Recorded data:
******************************

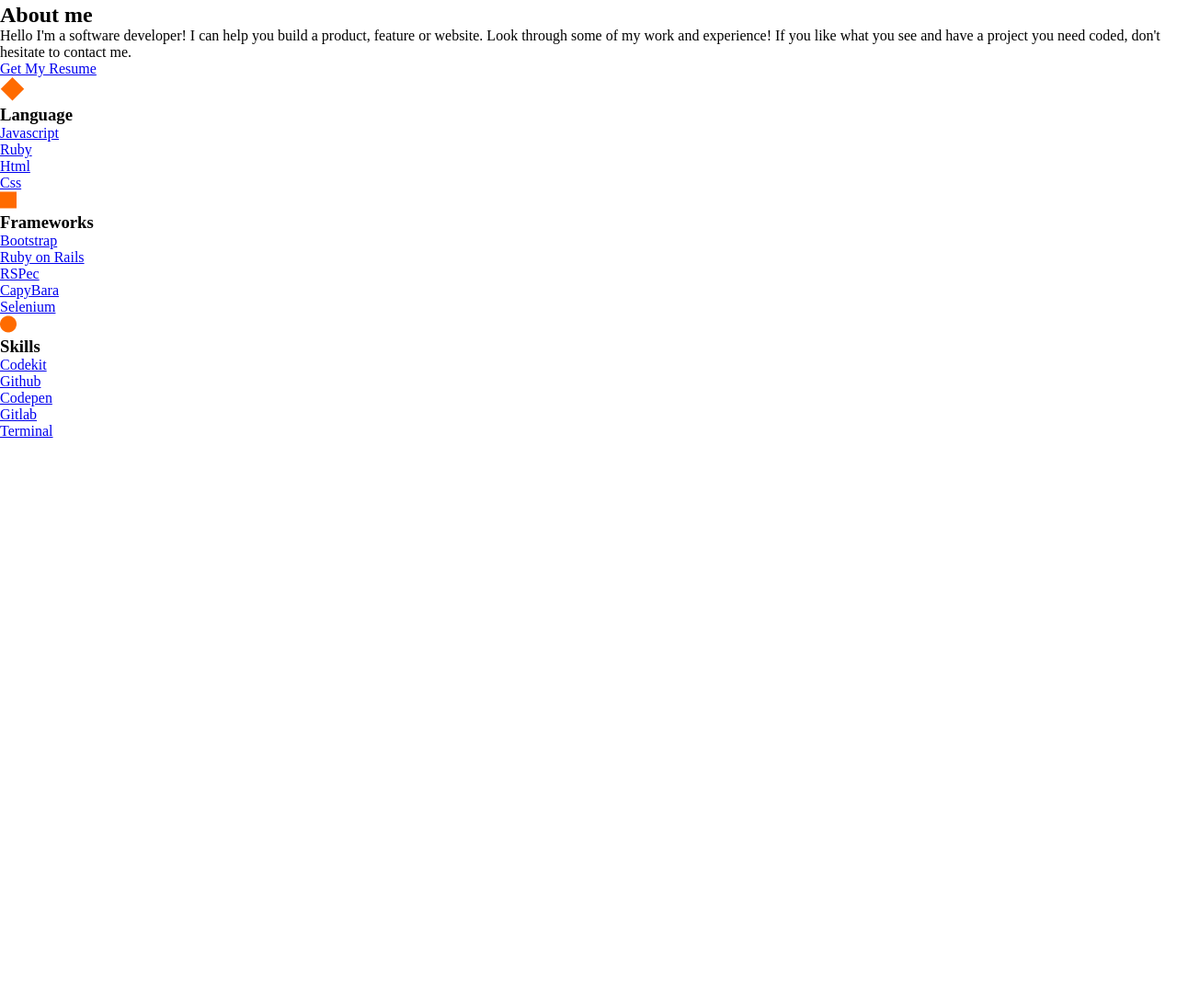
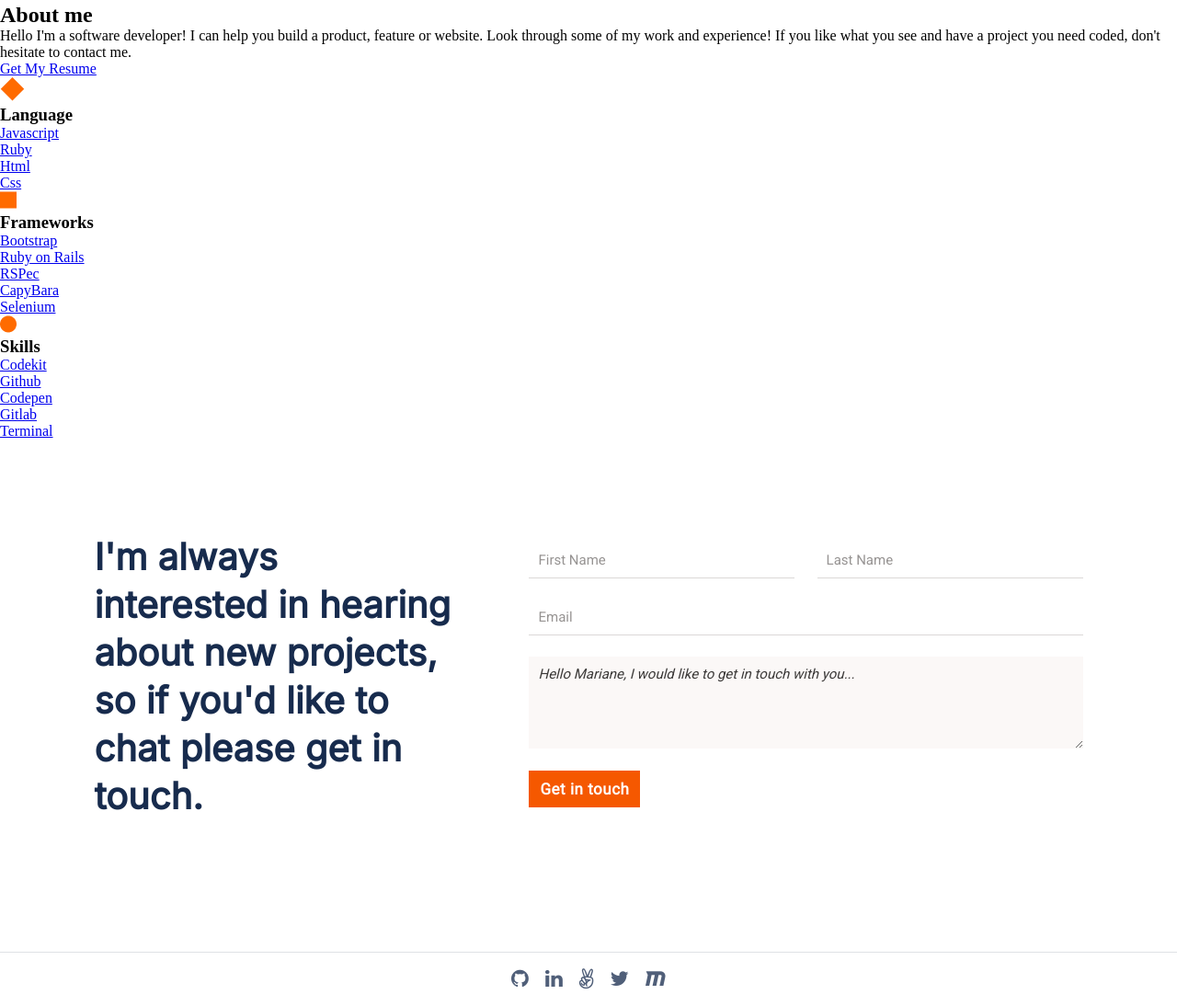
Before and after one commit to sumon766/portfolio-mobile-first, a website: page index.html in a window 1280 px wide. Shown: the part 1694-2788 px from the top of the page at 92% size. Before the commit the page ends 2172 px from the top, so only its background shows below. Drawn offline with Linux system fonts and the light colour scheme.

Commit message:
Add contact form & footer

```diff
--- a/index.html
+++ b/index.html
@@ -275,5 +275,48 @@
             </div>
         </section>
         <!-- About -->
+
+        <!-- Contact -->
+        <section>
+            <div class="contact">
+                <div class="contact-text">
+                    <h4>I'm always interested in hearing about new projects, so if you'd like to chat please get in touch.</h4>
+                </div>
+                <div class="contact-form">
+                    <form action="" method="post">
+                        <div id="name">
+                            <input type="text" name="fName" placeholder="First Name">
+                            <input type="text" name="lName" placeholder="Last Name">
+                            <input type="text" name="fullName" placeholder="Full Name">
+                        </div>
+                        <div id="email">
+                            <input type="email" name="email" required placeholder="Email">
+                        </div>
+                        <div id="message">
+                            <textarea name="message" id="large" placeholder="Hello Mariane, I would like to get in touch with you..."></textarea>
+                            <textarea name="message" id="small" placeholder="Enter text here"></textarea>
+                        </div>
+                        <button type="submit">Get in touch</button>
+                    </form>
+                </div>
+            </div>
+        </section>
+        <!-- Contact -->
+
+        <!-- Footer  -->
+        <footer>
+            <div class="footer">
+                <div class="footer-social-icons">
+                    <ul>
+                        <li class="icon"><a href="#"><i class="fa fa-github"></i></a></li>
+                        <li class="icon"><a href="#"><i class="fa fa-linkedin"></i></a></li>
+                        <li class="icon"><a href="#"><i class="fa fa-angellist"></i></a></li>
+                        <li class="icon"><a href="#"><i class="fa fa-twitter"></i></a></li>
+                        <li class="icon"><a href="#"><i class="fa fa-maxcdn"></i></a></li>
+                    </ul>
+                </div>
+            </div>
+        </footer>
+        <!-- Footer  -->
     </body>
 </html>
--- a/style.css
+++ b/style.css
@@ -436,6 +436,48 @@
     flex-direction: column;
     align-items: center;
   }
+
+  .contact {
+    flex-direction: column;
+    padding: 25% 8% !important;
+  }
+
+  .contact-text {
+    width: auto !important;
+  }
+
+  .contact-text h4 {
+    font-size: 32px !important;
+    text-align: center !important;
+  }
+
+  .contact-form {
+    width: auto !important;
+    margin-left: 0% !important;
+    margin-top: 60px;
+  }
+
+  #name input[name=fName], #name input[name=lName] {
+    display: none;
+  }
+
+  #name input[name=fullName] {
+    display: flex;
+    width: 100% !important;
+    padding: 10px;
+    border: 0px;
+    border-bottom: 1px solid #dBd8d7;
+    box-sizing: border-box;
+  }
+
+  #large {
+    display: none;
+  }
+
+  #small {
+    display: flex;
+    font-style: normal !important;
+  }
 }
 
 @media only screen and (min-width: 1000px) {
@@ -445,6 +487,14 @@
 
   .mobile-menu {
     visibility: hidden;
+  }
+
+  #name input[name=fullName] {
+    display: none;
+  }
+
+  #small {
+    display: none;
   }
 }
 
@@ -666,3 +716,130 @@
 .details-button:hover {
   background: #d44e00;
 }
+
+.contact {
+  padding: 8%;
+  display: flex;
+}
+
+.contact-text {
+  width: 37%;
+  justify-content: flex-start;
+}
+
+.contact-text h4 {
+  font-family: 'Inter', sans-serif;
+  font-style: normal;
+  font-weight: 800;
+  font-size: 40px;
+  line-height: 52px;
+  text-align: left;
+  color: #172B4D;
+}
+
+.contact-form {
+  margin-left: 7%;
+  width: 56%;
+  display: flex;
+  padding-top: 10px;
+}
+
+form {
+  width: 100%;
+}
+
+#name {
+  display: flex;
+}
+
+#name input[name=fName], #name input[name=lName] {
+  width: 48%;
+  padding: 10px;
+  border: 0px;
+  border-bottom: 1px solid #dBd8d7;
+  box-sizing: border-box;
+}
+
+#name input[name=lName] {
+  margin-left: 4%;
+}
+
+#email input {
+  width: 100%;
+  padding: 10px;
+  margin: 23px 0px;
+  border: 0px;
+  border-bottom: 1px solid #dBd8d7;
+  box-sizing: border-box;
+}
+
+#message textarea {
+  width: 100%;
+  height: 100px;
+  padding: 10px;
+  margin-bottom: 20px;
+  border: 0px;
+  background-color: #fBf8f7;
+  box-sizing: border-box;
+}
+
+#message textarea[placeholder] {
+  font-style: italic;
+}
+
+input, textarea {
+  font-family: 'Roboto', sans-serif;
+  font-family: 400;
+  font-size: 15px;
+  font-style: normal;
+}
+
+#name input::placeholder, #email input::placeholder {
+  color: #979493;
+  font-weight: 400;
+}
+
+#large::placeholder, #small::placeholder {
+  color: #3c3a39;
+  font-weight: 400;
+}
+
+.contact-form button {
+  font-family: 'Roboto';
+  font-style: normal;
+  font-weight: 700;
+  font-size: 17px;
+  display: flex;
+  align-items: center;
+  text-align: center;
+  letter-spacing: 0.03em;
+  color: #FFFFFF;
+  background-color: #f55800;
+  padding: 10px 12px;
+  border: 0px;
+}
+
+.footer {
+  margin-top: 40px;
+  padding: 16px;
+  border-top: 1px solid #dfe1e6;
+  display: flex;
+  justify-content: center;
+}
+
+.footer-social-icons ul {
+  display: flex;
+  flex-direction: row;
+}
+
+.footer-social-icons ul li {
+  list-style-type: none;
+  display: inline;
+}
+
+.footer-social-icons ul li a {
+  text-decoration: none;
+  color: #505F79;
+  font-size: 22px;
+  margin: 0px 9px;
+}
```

******************************

Required action
Counting only lines that contain the word "message", how many are there in the records above? Give the number alone.

Finished task
6